For me, the fulfillment of seeing a motorcycle moving and actually capturing that is something that I strive for. I ride next to my subjects that I'm taking photos of on my own personal bike. I shoot, controlling all manual settings to get the right speed, the right aperture, and the right shutter speed, while also controlling my throttle and making sure that I'm lining up the shot correctly. It's a pretty scary situation. Sometimes my wife hates it but it definitely makes for some really amazing shots and things that you can't just capture in the back of a truck or on the side of a van. You find yourself with only one angle of a subject where I can get 30 or 40 different angles hanging off my motorcycle. A lot of people think I'm a little nuts. Some people are a little scared when they ride with me at first, but then after they get going and they understand what I'm doing and it's a lot of fun. That to me is something special and I guess a cool factor.
I think the toughest part about being an artist is just creating and keeping it fresh and new and not redoing the same thing over and over again. With motorcycles, that's great because every single subject is different in their own way, shape and form. Then I find that finding new spots that are interesting and intriguing backgrounds for that motorcycle is also really a lot of fun for me. It brings back to the skateboarding days that I used to-- It's also skateboard and you find new skate spots, it's the same thing with photography. Finding new sceneries and spots that you can park a motorcycle, along with roads to ride on and shoot. That's another thing that I really find a little difficult. Sometimes it's finding a spot, but once you find it or you find that perfect shot, then you just know the rest of that's going to be amazing.
Do I feel like our generation is shaping the motorcycle industry? I would say that we're definitely adding to the motorcycle industry.

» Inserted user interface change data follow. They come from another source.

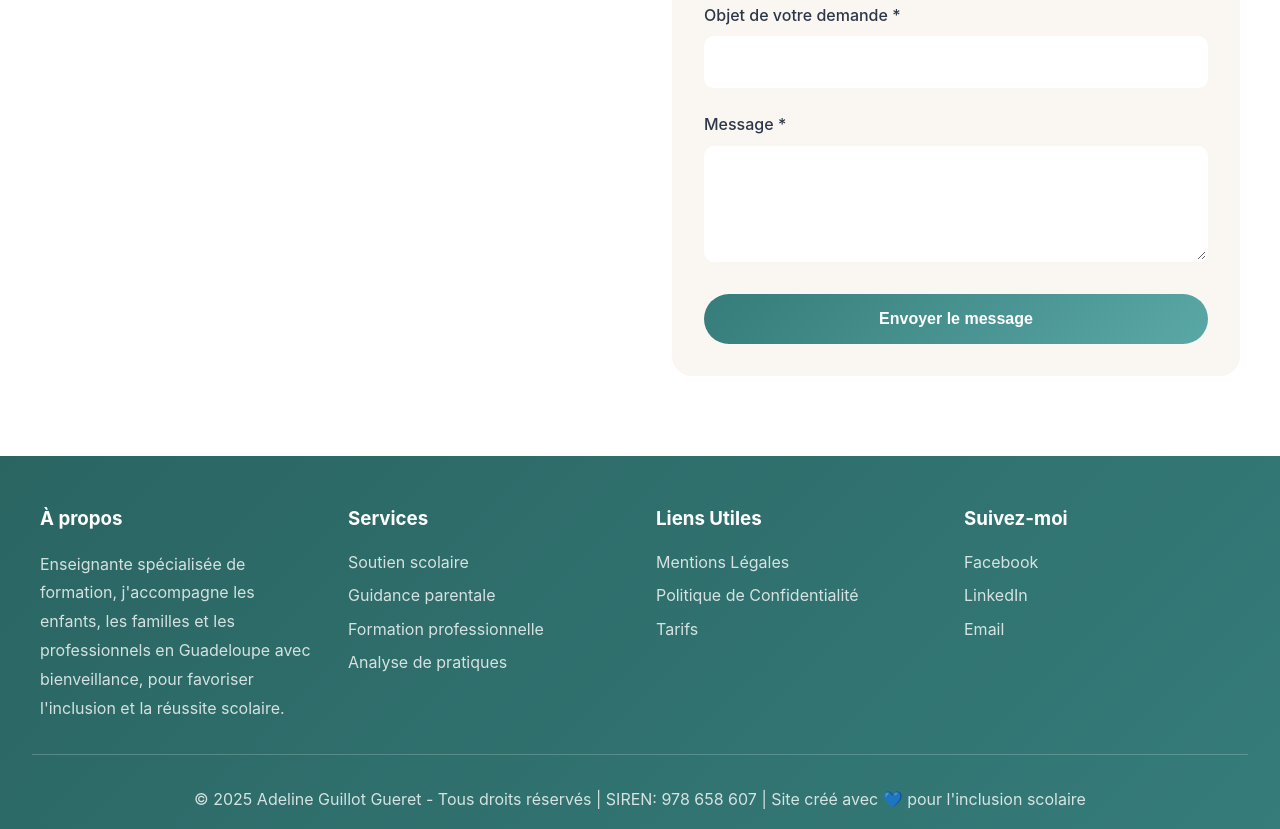
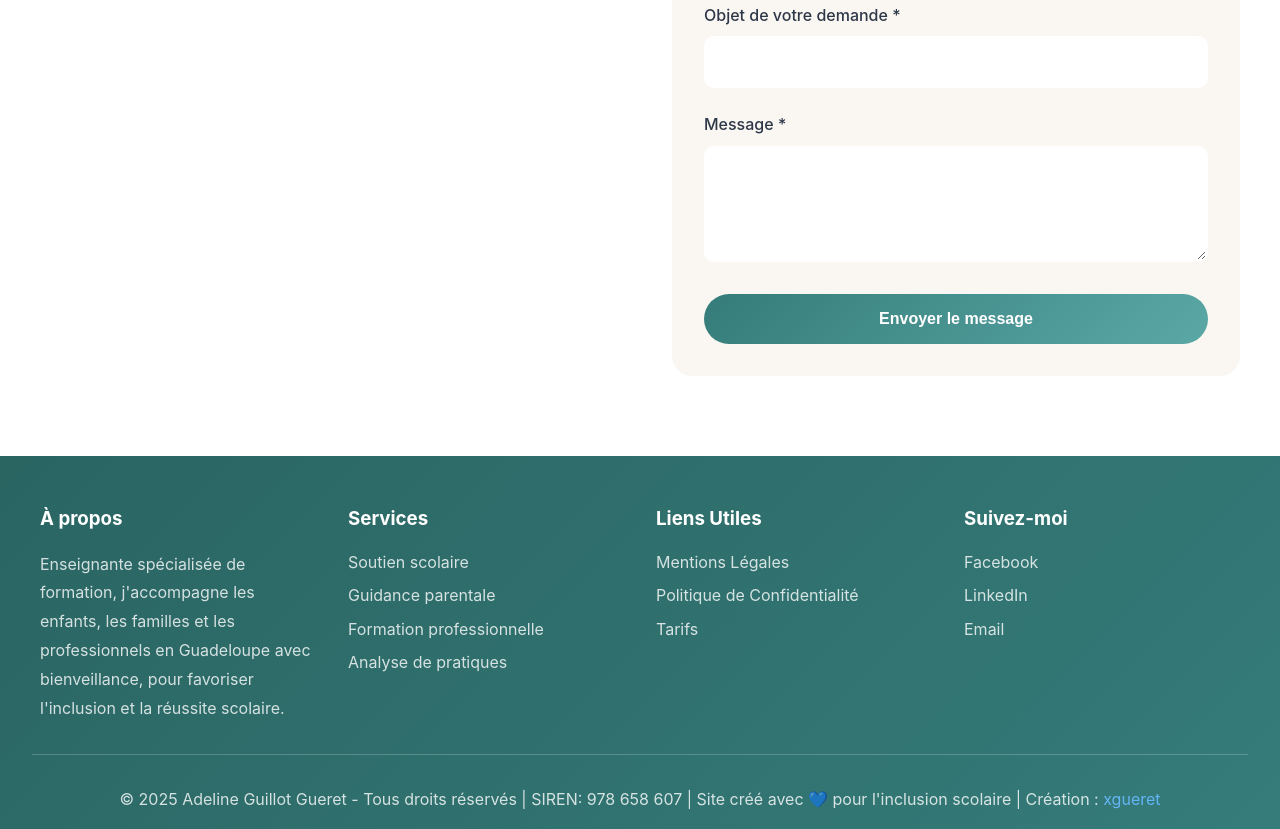
Before and after one commit to adeline-gg/myWebSite, a website: page index.html in a window 1280 px wide. Shown: the part 5224-6053 px from the top of the page. Drawn offline with Linux system fonts and the light colour scheme.

Commit message:
add ref creator xgueret

```diff
--- a/css/styles.css
+++ b/css/styles.css
@@ -898,6 +898,17 @@ footer {
     color: rgba(255, 255, 255, 0.8);
 }
 
+.footer-bottom a {
+    color: #64B5F6;
+    text-decoration: none;
+    transition: all 0.3s ease;
+}
+
+.footer-bottom a:hover {
+    color: #90CAF9;
+    text-decoration: underline;
+}
+
 /* Mobile Menu */
 .mobile-menu-toggle {
     display: none;
--- a/index.html
+++ b/index.html
@@ -402,7 +402,7 @@
             </div>
         </div>
         <div class="footer-bottom">
-            <p>&copy; <span id="current-year"></span> Adeline Guillot Gueret - Tous droits réservés | SIREN: 978 658 607 | Site créé avec 💙 pour l'inclusion scolaire</p>
+            <p>&copy; <span id="current-year"></span> Adeline Guillot Gueret - Tous droits réservés | SIREN: 978 658 607 | Site créé avec 💙 pour l'inclusion scolaire | Création : <a href="https://xgueret.github.io/" target="_blank" rel="noopener noreferrer">xgueret</a></p>
         </div>
     </footer>
 
```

Definitely, sharing our viewpoints with social media and technology, it's so much easier to get the word around and what we're trying to accomplish and what we're trying to do and share our art and share parts and things of that nature that people are making and getting it out to the masses as fast as possible. I do feel like we are shaping it a little more than probably back in the day, but without back in the day and the history of people doing what they were doing, motorcycle wise and chopper world wise, I don't think it would be possible.
Without your roots you can't shape anything. You have to have some inspiration, some guidance and things to look up to without looking up to artists or looking up to different builders or anything that you're doing and not saying that you're not inspired by it from history, you're lying to yourself, you're lying to everyone else. You're always inspired. You're always looking at things that will help your ideas come to fruition in another sense.
As for shaping the motorcycle industry and what it would look like in the future, the sky's the limit. People are innovating stuff every day, new parts, videos, photography. It's countless, just non-stop information flowing on social media and different channels that you see coming in from all over the world. To be a part of the history and to be a part in time right now in the motorcycle industry and hopefully putting a staple on it, I'm grateful for that. I hope that one day somebody sees some of my photos and goes, "Wow I want to jump on a motorcycle right now because that looks like the coolest thing in the world ." 60, 70 years from now, if I was remembered for that, awesome.